Edit tracking data:
++++++

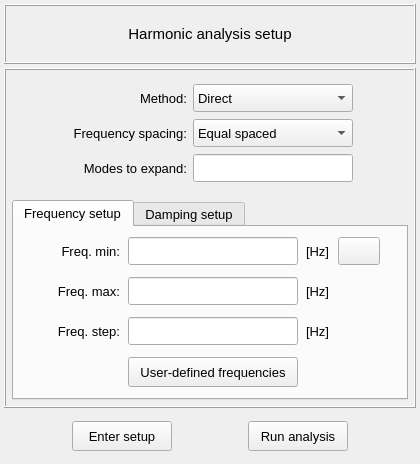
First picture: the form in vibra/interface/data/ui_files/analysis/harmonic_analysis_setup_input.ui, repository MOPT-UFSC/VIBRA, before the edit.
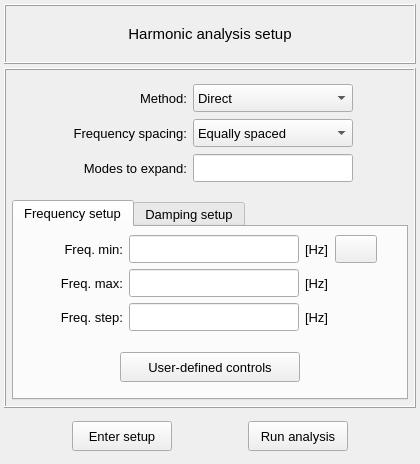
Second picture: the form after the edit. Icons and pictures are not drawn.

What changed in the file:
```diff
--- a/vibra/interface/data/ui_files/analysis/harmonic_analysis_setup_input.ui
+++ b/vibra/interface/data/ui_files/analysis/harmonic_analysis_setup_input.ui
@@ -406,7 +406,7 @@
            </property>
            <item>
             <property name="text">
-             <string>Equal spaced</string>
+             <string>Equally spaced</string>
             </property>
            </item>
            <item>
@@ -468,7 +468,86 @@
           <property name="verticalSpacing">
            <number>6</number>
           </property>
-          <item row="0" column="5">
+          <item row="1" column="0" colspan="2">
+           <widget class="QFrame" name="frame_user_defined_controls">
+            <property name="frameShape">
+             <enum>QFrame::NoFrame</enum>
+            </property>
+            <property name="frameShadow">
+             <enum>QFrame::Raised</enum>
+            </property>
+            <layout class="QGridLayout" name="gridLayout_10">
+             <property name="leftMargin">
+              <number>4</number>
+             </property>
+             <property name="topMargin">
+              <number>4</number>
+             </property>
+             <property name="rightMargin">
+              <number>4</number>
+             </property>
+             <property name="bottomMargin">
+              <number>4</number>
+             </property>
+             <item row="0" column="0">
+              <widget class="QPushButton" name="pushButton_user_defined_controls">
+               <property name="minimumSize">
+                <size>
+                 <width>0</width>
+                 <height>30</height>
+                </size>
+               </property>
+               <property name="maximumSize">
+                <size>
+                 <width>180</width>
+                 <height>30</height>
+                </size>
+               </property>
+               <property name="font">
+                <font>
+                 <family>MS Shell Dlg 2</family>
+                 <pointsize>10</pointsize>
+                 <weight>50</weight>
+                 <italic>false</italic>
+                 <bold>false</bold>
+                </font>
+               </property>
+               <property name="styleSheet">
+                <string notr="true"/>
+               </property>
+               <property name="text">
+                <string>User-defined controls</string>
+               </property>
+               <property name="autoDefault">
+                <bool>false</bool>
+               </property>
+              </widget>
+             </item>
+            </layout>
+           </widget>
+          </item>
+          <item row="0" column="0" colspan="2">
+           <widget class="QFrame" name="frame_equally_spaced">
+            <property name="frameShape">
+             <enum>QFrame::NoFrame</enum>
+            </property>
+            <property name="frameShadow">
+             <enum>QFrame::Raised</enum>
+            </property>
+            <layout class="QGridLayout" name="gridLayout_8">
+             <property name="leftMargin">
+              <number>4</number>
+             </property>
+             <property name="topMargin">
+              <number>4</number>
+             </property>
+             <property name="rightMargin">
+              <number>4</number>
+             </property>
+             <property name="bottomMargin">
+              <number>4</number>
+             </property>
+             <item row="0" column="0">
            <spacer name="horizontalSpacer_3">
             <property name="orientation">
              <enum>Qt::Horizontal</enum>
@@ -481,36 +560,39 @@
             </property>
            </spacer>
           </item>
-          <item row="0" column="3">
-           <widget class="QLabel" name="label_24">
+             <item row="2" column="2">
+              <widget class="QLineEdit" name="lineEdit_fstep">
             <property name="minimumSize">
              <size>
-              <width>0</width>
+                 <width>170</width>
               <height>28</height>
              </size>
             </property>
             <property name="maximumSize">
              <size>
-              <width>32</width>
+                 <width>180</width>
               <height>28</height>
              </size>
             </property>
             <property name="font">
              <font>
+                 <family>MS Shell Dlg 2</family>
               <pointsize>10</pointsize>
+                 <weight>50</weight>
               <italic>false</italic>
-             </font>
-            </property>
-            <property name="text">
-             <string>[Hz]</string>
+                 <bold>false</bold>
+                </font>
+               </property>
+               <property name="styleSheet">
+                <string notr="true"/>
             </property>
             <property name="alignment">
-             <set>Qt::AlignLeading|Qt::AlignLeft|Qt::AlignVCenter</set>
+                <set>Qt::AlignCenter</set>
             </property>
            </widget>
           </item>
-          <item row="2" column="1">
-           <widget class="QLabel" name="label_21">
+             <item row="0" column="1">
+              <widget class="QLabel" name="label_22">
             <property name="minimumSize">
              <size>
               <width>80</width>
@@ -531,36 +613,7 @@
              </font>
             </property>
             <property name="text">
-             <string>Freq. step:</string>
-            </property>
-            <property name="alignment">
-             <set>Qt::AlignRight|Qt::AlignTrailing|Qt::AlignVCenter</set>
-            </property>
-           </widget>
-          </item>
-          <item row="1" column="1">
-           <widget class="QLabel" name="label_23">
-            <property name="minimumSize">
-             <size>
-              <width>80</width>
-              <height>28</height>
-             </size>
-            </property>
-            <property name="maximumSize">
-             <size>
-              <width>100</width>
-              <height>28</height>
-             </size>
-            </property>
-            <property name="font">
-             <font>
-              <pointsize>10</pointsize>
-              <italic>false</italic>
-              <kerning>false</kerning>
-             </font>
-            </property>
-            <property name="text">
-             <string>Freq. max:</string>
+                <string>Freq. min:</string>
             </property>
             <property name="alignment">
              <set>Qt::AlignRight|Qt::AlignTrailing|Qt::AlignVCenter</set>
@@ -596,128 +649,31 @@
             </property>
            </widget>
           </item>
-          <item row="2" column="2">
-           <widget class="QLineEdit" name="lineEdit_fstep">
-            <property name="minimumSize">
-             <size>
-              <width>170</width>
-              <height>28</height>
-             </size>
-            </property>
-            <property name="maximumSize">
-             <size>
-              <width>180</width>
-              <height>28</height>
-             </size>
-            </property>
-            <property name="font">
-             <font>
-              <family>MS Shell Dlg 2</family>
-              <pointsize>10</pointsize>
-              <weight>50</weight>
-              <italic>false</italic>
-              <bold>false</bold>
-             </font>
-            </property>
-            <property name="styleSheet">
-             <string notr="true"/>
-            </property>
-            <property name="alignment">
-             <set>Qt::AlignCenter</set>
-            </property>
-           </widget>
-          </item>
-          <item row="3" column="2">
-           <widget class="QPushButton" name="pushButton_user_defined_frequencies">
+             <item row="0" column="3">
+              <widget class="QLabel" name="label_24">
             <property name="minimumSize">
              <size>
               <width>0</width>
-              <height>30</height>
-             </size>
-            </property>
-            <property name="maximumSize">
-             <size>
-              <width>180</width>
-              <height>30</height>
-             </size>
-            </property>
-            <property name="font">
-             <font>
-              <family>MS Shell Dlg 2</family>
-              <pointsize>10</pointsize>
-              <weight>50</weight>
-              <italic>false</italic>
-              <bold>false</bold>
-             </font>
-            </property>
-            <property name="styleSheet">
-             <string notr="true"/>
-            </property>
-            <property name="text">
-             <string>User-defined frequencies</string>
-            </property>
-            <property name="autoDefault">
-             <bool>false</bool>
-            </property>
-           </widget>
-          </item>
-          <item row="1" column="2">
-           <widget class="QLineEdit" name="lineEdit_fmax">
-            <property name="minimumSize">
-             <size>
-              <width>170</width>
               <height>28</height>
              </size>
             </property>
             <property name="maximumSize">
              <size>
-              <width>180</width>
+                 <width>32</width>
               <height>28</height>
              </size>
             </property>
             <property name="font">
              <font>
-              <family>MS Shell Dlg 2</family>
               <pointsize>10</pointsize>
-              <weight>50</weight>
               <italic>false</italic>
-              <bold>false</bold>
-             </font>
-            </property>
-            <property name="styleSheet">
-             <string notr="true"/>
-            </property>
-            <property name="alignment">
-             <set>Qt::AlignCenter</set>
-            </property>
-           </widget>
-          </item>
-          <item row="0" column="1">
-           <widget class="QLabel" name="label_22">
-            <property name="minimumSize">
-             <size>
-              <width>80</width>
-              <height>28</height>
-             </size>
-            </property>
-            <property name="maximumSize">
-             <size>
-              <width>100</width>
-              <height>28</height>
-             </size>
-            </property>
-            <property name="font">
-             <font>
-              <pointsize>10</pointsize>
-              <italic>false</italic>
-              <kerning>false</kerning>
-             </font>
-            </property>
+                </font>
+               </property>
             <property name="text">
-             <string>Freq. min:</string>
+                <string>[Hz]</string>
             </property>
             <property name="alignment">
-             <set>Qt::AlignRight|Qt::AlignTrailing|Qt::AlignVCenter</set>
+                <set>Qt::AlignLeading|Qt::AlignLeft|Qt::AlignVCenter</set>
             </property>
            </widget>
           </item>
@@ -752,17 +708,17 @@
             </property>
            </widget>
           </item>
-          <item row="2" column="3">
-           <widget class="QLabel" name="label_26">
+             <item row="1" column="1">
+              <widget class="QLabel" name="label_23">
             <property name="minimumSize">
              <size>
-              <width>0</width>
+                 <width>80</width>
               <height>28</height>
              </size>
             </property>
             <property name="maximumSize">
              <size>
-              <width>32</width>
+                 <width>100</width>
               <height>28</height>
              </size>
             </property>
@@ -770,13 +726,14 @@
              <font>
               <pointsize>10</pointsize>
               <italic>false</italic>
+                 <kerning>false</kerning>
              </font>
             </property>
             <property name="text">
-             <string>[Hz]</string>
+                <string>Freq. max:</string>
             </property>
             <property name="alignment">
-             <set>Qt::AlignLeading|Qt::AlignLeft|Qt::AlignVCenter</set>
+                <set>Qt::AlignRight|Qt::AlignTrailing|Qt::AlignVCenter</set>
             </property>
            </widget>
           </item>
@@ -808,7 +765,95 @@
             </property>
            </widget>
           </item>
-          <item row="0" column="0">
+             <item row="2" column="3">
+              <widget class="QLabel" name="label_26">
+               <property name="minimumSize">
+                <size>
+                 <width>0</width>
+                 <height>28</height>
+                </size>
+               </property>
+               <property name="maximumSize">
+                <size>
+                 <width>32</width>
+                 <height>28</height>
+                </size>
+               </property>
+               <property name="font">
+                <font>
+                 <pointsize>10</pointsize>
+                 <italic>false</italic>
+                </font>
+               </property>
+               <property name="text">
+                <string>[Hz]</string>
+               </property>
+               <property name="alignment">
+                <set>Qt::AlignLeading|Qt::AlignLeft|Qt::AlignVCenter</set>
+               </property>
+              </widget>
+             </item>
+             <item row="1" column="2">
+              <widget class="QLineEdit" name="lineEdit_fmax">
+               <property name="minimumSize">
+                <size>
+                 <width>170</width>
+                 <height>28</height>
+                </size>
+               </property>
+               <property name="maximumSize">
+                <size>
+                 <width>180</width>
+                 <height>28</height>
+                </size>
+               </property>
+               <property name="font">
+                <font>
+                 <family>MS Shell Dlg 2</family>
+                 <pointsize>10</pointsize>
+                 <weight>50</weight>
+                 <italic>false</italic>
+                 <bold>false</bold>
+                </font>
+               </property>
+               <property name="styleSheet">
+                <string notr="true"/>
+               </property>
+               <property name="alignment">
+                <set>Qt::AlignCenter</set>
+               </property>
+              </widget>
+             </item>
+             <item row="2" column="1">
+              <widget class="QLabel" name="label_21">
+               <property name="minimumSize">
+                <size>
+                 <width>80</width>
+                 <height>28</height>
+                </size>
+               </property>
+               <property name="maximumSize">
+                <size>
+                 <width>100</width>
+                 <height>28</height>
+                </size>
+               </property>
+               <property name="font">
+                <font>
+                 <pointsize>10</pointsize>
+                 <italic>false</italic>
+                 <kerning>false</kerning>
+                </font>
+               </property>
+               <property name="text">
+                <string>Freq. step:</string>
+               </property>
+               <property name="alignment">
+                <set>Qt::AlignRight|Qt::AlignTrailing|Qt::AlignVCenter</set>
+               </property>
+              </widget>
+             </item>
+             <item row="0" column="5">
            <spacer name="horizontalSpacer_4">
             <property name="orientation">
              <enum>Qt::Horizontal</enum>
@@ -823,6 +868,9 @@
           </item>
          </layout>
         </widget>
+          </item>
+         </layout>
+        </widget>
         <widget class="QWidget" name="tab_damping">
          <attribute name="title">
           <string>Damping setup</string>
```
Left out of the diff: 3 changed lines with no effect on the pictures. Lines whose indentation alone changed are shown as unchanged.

++++++

* Aim of the exercise: Among the entries above, which lines include "spacer"? List them all.

* Written response:
            <spacer name="horizontalSpacer_3">
            </spacer>
            <spacer name="horizontalSpacer_4">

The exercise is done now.